Barry Humphries’ Weimar Cabaret at the Barbican

Barry Humphries’ Weimar Cabaret at the Barbican

The Weimar Cabaret playing at the Barbican is a rich and deep delight of musical talent mixed with political nuance sensitively communicated. That this show is Barry Humphries’ Weimar Cabaret, Humphries best known for the not nuanced humour of Edna Everage and her gladioli should make this unlikely but in fact the evening’s success everything to his grand passion since he was a teenager for this era of German music, stretching from the end of the First World War to 1933 and the rise of Hitler, with a special emphasis on Berlin.

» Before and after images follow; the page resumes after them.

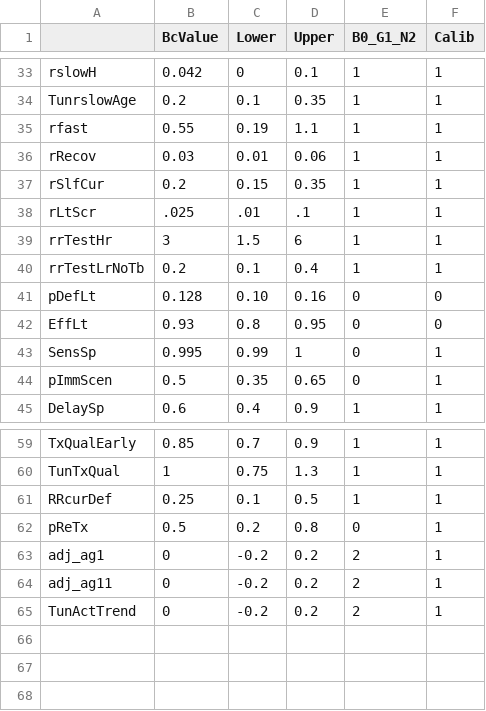
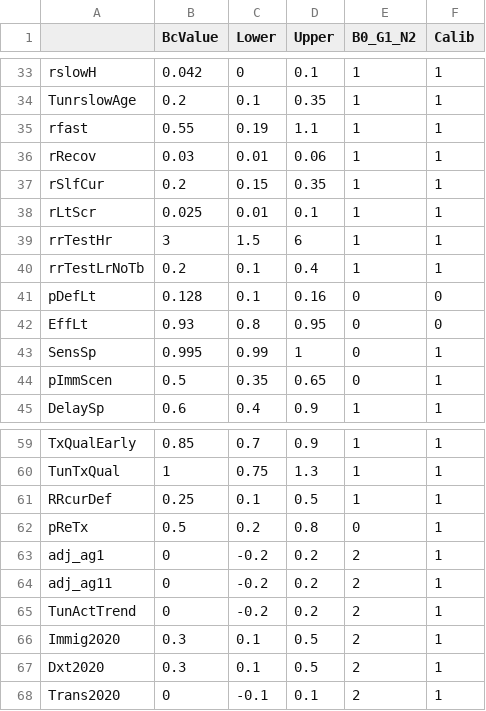
Before and after one commit to PPML/MITUS, a CSV file: inst/extdata/US/ParamInitUS.csv, drawn as a sheet; only a part is shown, gaps mark what is left out.

```diff
--- a/inst/extdata/US/ParamInitUS.csv
+++ b/inst/extdata/US/ParamInitUS.csv
@@ -37,6 +37,6 @@ rRecov,0.03,0.01,0.06,1,1
 rSlfCur,0.2,0.15,0.35,1,1
-rLtScr,.025,.01,.1,1,1
+rLtScr,0.025,0.01,0.1,1,1
 rrTestHr,3,1.5,6,1,1
 rrTestLrNoTb,0.2,0.1,0.4,1,1
-pDefLt,0.128,0.10,0.16,0,0
+pDefLt,0.128,0.1,0.16,0,0
 EffLt,0.93,0.8,0.95,0,0
@@ -65 +65,4 @@ adj_ag11,0,-0.2,0.2,2,1
 TunActTrend,0,-0.2,0.2,2,1
+Immig2020,0.3,0.1,0.5,2,1
+Dxt2020,0.3,0.1,0.5,2,1
+Trans2020,0,-0.1,0.1,2,1
```
Also changed, not shown: inst/extdata/US/ParamInitUS_final.csv, 6 other files.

The evening is nearly all about the music, its combination of sensuosity and decadence mixing with the tragedy of hindsight to provide a foretelling of what was to darken the lives of those dancing and playing and loving in the time before.

Barry Humphries is, however, your host and compère for the evening so a light touch of humour is never far away. He opens with a brief, nostalgic chat about bookshops and carbon paper, a politically incorrect joke about European au pairs. His established fans are delighted, the rest of us may sigh. So far so Everage, no clues about the whimsical delights to come. Before us, the stage is populated by Humphries wearing a smoking jacket, often in an armchair and, among ferns and below the drapes of Cabaret red curtains sit the seventeen wonderful players of the Aurora Chamber Orchestra, one at a grand piano, another at his double bass, some are wearing hats. Also Meow Meow, global Cabaret Artist. Named as one of the ‘Top Performers of the Year’ by the New Yorker she comes with a distinguished reputation specialising in the Weimar repertoire and French chanson. Moving from humour to gaiety through to vulnerability, she commands the musical pause as a means of communicating emotional pain.

Leading the Aurora Orchestra is the extraordinary violinist and singer, Satu Vanska. She is a musical marvel and the vocal duet between her and Meow Meow is charm indeed while her performance playing the Stroh Violin is a marvel of wonder.

The evening ends with another duet, between Meow Meow and Barry Humphries this time, ‘The Ruins of Berlin’ from A Foreign Affair. It makes its poignant point very well and with that is content to send everyone home.

Barry Humphries is to be congratulated on putting together a triumphant show that is in turns joyous and moving and which is as redolent of the spirit of old Berlin as you are likely to find anywhere.

Highly recommended.

4 Stars

Review by Marian Kennedy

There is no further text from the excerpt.